_INSTRUCTIONS TO FOLLOW_.
For each line of the listing that contains "hippos", make a copy and return it.

_RECORDS PROVIDED_.
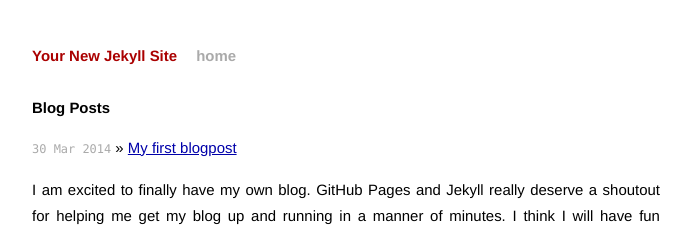
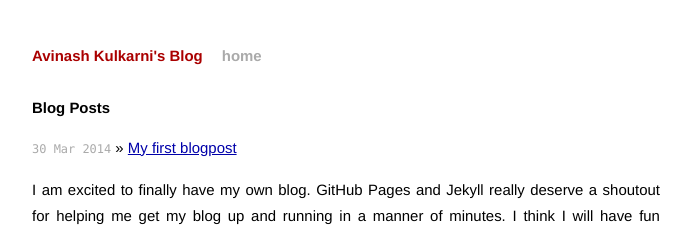
Before and after one commit to spinboldok/spinboldok.github.io, a Jekyll site: the page built from index.html, in a window 1280 px wide. Shown: the top 234 px of the page, without its empty margins (294-985 px from the left). Built offline with Jekyll 4.4.1, drawn with Linux system fonts in a browser that asks for light colours; Markdown is read by kramdown in place of the engine named in the settings.

Commit message:
fixed name in configuration

```diff
--- a/_config.yml
+++ b/_config.yml
@@ -1,3 +1,3 @@
-name: Your New Jekyll Site
+name: Avinash Kulkarni's Blog
 markdown: redcarpet
 pygments: true
```
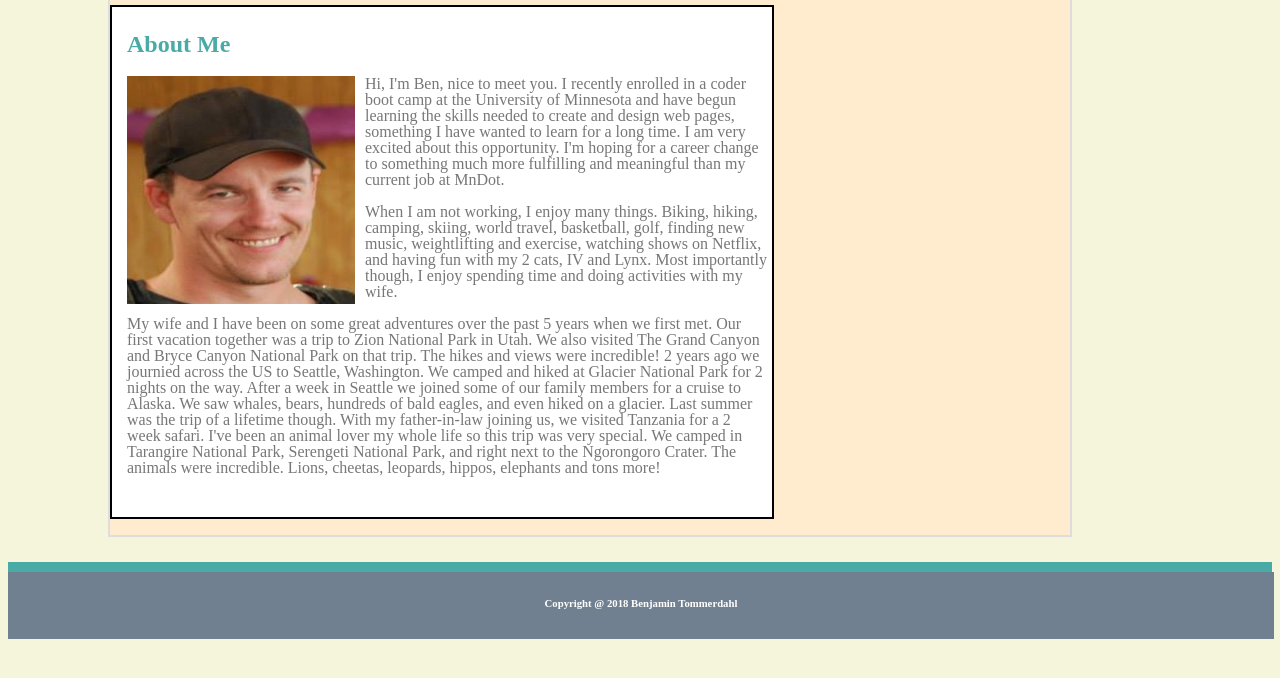
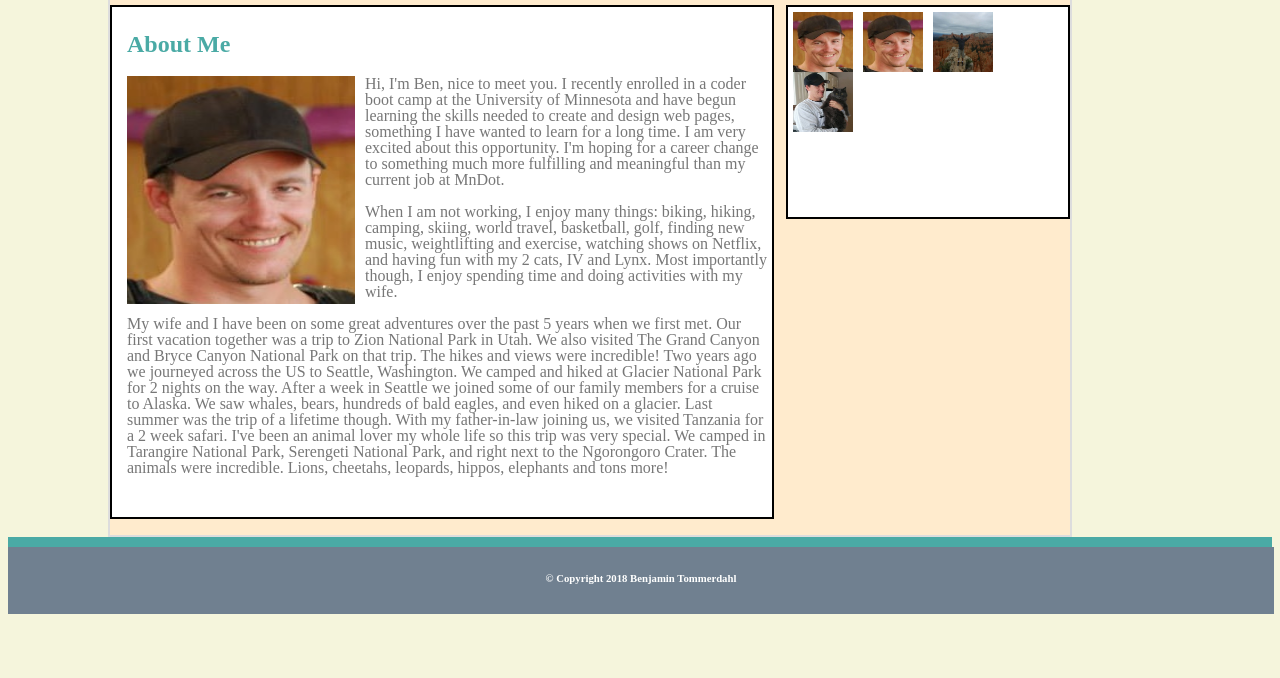
Before and after one commit to btommer2017/Basic-Portfolio, a plain HTML site: page experiment.html in a window 1280 px wide. Shown: the part 104-782 px from the top of the page. Drawn offline with Linux system fonts and the light colour scheme; files whose address does not match are found by name.

Commit message:
added new pics

```diff
--- a/assets/css/style.css
+++ b/assets/css/style.css
@@ -73,6 +73,17 @@ div.container1 {
     margin-top: 20px;
     background-color: #ffffff;
     padding: 5px;
+    float: left
+}
+
+div.container2 {
+    width: 270px;
+    height: 200;
+    border: 2px solid black;
+    margin-top: 20px;
+    background-color: #ffffff;
+    padding: 5px;
+    float: right;
 }
 
 div.header {
--- a/experiment.html
+++ b/experiment.html
@@ -12,12 +12,8 @@
         <!--styles-->
         <link rel="stylesheet" href="./assets/css/style.css">
 
-
     </head>
-
-
     <body>
-
         <header>
 
                 <div class="header">
@@ -32,7 +28,6 @@
                                 <div style="clear:both;"></div>
                             </ul>
                           </div>
-
                        </nav>
                       </div>
 
@@ -40,6 +35,7 @@
     <div class="main">
         <main>
                 <div class="container1">
+
 
             </section>
             <section aria-labelledby="About Me">
@@ -53,18 +49,28 @@
                     </p>
 
                 <p>
-                    When I am not working, I enjoy many things.  Biking, hiking, camping, skiing, world travel, basketball, golf, finding new music, weightlifting and exercise, watching shows on Netflix, and having fun with my 2 cats, IV and Lynx.  Most importantly though, I enjoy spending time and doing activities with my wife.
+                    When I am not working, I enjoy many things:  biking, hiking, camping, skiing, world travel, basketball, golf, finding new music, weightlifting and exercise, watching shows on Netflix, and having fun with my 2 cats, IV and Lynx.  Most importantly though, I enjoy spending time and doing activities with my wife.
                     </p>
 
                 <p>
                     My wife and I have been on some great adventures over the past 5 years when we first met.  Our first vacation together was a trip to Zion National Park in Utah.  We also visited The Grand Canyon and Bryce Canyon National Park on that trip.  The hikes and views were incredible!
-                    2 years ago we journied across the US to Seattle, Washington.  We camped and hiked at Glacier National Park for 2 nights on the way.  After a week in Seattle we joined some of our family members for a cruise to Alaska.  We saw whales, bears, hundreds of bald eagles, and even hiked on a glacier.
+                    Two years ago we journeyed across the US to Seattle, Washington.  We camped and hiked at Glacier National Park for 2 nights on the way.  After a week in Seattle we joined some of our family members for a cruise to Alaska.  We saw whales, bears, hundreds of bald eagles, and even hiked on a glacier.
                     Last summer was the trip of a lifetime though.  With my father-in-law joining us, we visited Tanzania for a 2 week safari.  I've been an animal lover my whole life so this trip was very special.  We camped in Tarangire National Park, Serengeti National Park, and right next to the Ngorongoro Crater.
-                    The animals were incredible.  Lions, cheetas, leopards, hippos, elephants and tons more!
+                    The animals were incredible.  Lions, cheetahs, leopards, hippos, elephants and tons more!
                     </p>
 
                </section>
             </div>
+            <div class="container2">
+                    <img src="C:\Users\btomm\Desktop\Basic-Portfolio\assets\images\ProfilePic.jpg" alt="Ben Profile Pic" style="width:60px;height:60px;">
+                    <img src="C:\Users\btomm\Desktop\Basic-Portfolio\assets\images\ProfilePic.jpg" alt="Ben Profile Pic" style="width:60px;height:60px;">
+                    <img src="C:\Users\btomm\Desktop\Basic-Portfolio\assets\images\BenUtahPic.jpg" alt="Ben Profile Pic" style="width:60px;height:60px;">
+                    <img src="C:\Users\btomm\Desktop\Basic-Portfolio\assets\images\BenWithLynx.jpg" alt="Ben Profile Pic" style="width:60px;height:60px;">
+
+
+
+
+                </div>
         </main>
     </div>
 
@@ -72,7 +78,7 @@
         <footer>
 
                 <div class="topFooter">
-                        <div class="topFooter"><h6></h6></div>
+                        <div class="topFooter"><h7></h7></div>
 
                 </div>
 
@@ -80,7 +86,7 @@
 
                 <div class="footer">
 
-                        <div class="boxFooter"><h6>Copyright @ 2018 Benjamin Tommerdahl</h6></div>
+                        <div class="boxFooter"><h6> © Copyright 2018 Benjamin Tommerdahl</h6></div>
 
                       </div>
         </footer>
```
Also changed, not shown: assets/images/CatLinkPic.jpg (added), assets/images/LinkedInLinkPic.jpg (added), assets/images/OrangeLinkPic.jpg (added).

_EXERCISE OUTPUT_.
-                    The animals were incredible.  Lions, cheetas, leopards, hippos, elephants and tons more!
+                    The animals were incredible.  Lions, cheetahs, leopards, hippos, elephants and tons more!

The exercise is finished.